Living with a chronic illness often means confronting your denial. I lived for eight years with multiple sclerosis (MS), thinking that my brain was beyond having new lesions. This was because I was taking a powerful drug called Tysabri. All my MRIs showed no new lesions. However, my disease did progress, and I moved from walking unaided to walking with a cane.
Doctors took me off Tysabri, because they were not sure what it would do to me after eight years of taking it. I dealt with the worry about going on a new oral drug by telling myself that my current disease course was “secondary progressive” MS—what I believed was a disease phase where the body may progress, but new lesions did not form.
This denial was punctured by an MRI six months after I stopped taking Tysabri. There they were, looking at me like two owl eyes on my frontal lobe, the place where executive function lives. New lesions.
It was terrifying! For so long I trudged through complicated chapters in my life thinking I knew what the distant shores of new life would likely hold. The next lesions could catapult me into a totally different place. Pain, paralysis, optic neuritis all seemed possible.
My doctor’s immediate response was to put me back on Tysabri, but my blood was not ready to receive it without an unreasonable risk of intentionally fatal infection. Today, a couple of years from the onset of this crisis, I am on the latest drug, but am still having new lesions. Just like the oral medication was an illusion, my current medication may be an illusion as well.
People like me often live in a world of denial and illusions.
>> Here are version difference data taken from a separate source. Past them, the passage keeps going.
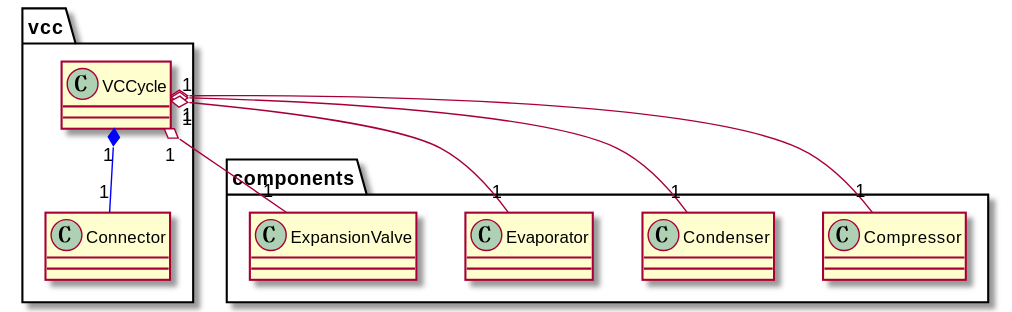
The PlantUML diagram doc/uml/img/vcc-components-package.svg in thermalogic/SimVCCE, before a commit.
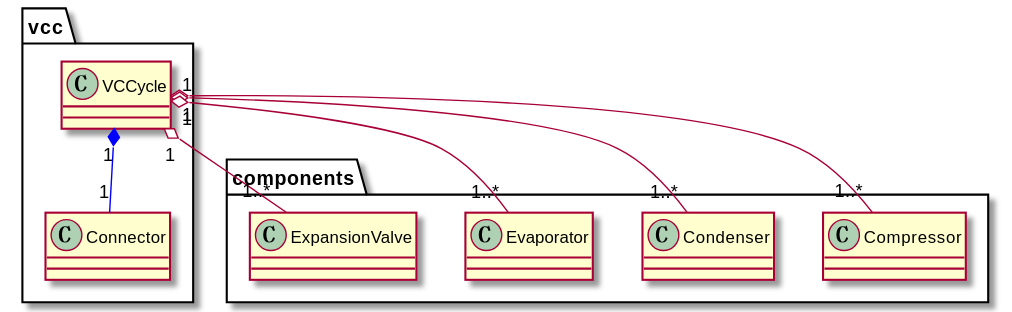
The same diagram one commit later.

Diff of the diagram source:
```diff
@@ -1,7 +1,7 @@
 @startuml
 vcc.VCCycle "1" *-[#blue]- "1" vcc.Connector
-vcc.VCCycle "1" o-- "1" components.Compressor
-vcc.VCCycle "1" o-- "1" components.Condenser
-vcc.VCCycle "1" o-- "1" components.Evaporator
-vcc.VCCycle "1" o-- "1" components.ExpansionValve
+vcc.VCCycle "1" o-- "1..*" components.Compressor
+vcc.VCCycle "1" o-- "1..*" components.Condenser
+vcc.VCCycle "1" o-- "1..*" components.Evaporator
+vcc.VCCycle "1" o-- "1..*" components.ExpansionValve
 @enduml
```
We sometimes call them “working understandings.” They are based on some facts, some experience, and more often hope. Some serve us for years and drive many good decisions.
What is not an illusion is that everyone is unique—everyone, and certainly the presentation of the mystery of MS in each person living with MS is unique. We just don’t know for sure what will help. All we have are studies, (with good or poor outcomes), and our experiences. And uncertainty—we try to get the best information and counsel we can, but ultimately, we must make a decision about what to do, every day. And, when we take the time to explain the journey to family, friends, and caregivers, we often receive enormous support. I know I have.
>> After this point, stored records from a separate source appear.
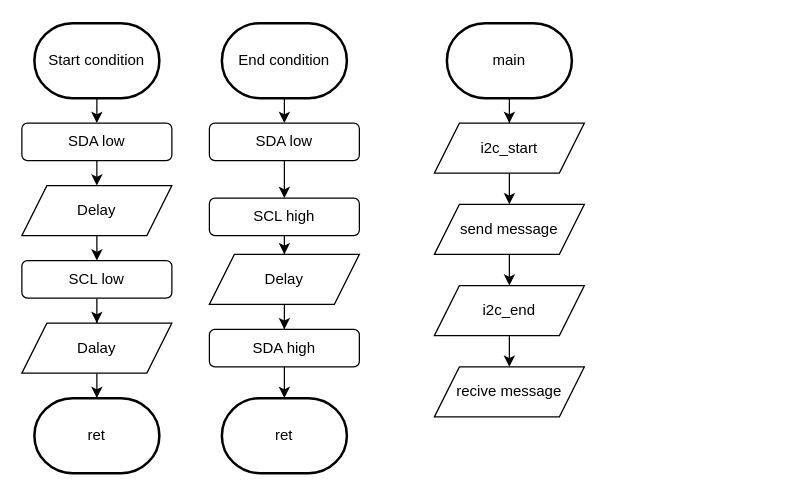
Before: Project02-flowchart-gabby-iker.drawio in msu-eele-465/project2-gabby-iker, a draw.io diagram. Source tidied: cells renumbered, new cells numbered last; positions are measured from the earlier drawing's top-left corner, leaving out a move shared by most shapes. Both pictures are drawn from the tidied source at 125%, with x=0, y=0 at pixel (21, 22).
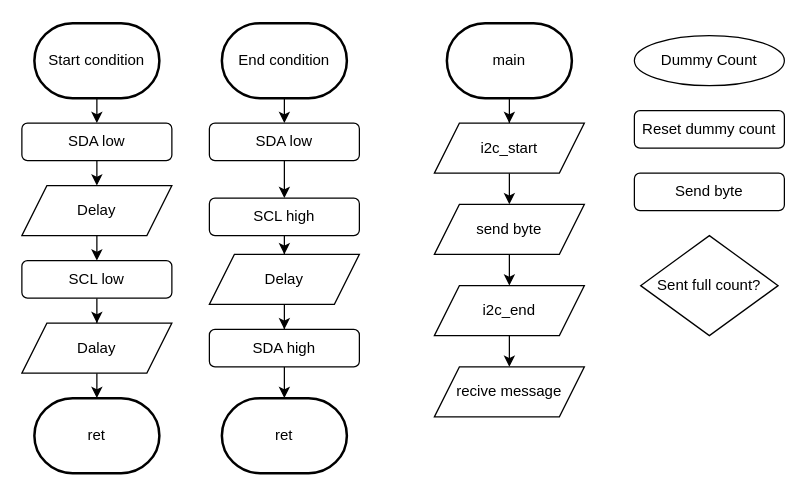
Above is the later version.

Commit message (it also covers changes not shown here):
Nearly completed code

Diff of the diagram source:
```diff
@@
-    <mxCell id="31" value="send message" style="shape=parallelogram;perimeter=parallelogramPerimeter;whiteSpace=wrap;html=1;fixedSize=1;" parent="1" vertex="1">
+    <mxCell id="31" value="send byte" style="shape=parallelogram;perimeter=parallelogramPerimeter;whiteSpace=wrap;html=1;fixedSize=1;" parent="1" vertex="1">
       <mxGeometry x="330" y="145" width="120" height="40" as="geometry" />
     </mxCell>
@@
+    <mxCell id="33" value="Dummy Count" style="ellipse;whiteSpace=wrap;html=1;" parent="1" vertex="1">
+      <mxGeometry x="490" y="10" width="120" height="40" as="geometry" />
+    </mxCell>
+    <mxCell id="34" value="Reset dummy count" style="rounded=1;whiteSpace=wrap;html=1;" parent="1" vertex="1">
+      <mxGeometry x="490" y="70" width="120" height="30" as="geometry" />
+    </mxCell>
+    <mxCell id="35" value="Send byte" style="rounded=1;whiteSpace=wrap;html=1;" parent="1" vertex="1">
+      <mxGeometry x="490" y="120" width="120" height="30" as="geometry" />
+    </mxCell>
+    <mxCell id="36" value="Sent full count?" style="rhombus;whiteSpace=wrap;html=1;" parent="1" vertex="1">
+      <mxGeometry x="495" y="170" width="110" height="80" as="geometry" />
+    </mxCell>
```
So now I must become bigger, like a wave in the vast ocean. I must let the tide take over, and if a good option arises again, hurl myself upon it. Until then, you will find me trying to float on the water of faith—faith that I am enough, worthy of love and belonging, and that the universe unfolds as intended. I struggled my whole life to find this faith. Looks like it’s time to cast off now, to trust the supporting waves beneath me, replace denial with acceptance, and live the next chapter of this life.
Experts by Experience is a collaboration between Inspire and Mayo Clinic Connect, online support communities for patients and caregivers. By sharing their stories, patients and caregivers awaken, inform, and strengthen the capacity to partner in their care. The stories also help clinicians and non-medical professionals in health care implement patient-informed practices in their interactions and communications, by uncovering opportunities for quality improvement. The series showcases the value of shared experiences and features contributors from around the globe.
About the author: Gil Greenman is the author of the blog, A Fortunate Man with MS. He is a trustee of the Pacific Northwest Chapter of the National Multiple Sclerosis Society. Find him on Twitter at @fortunatemanwms.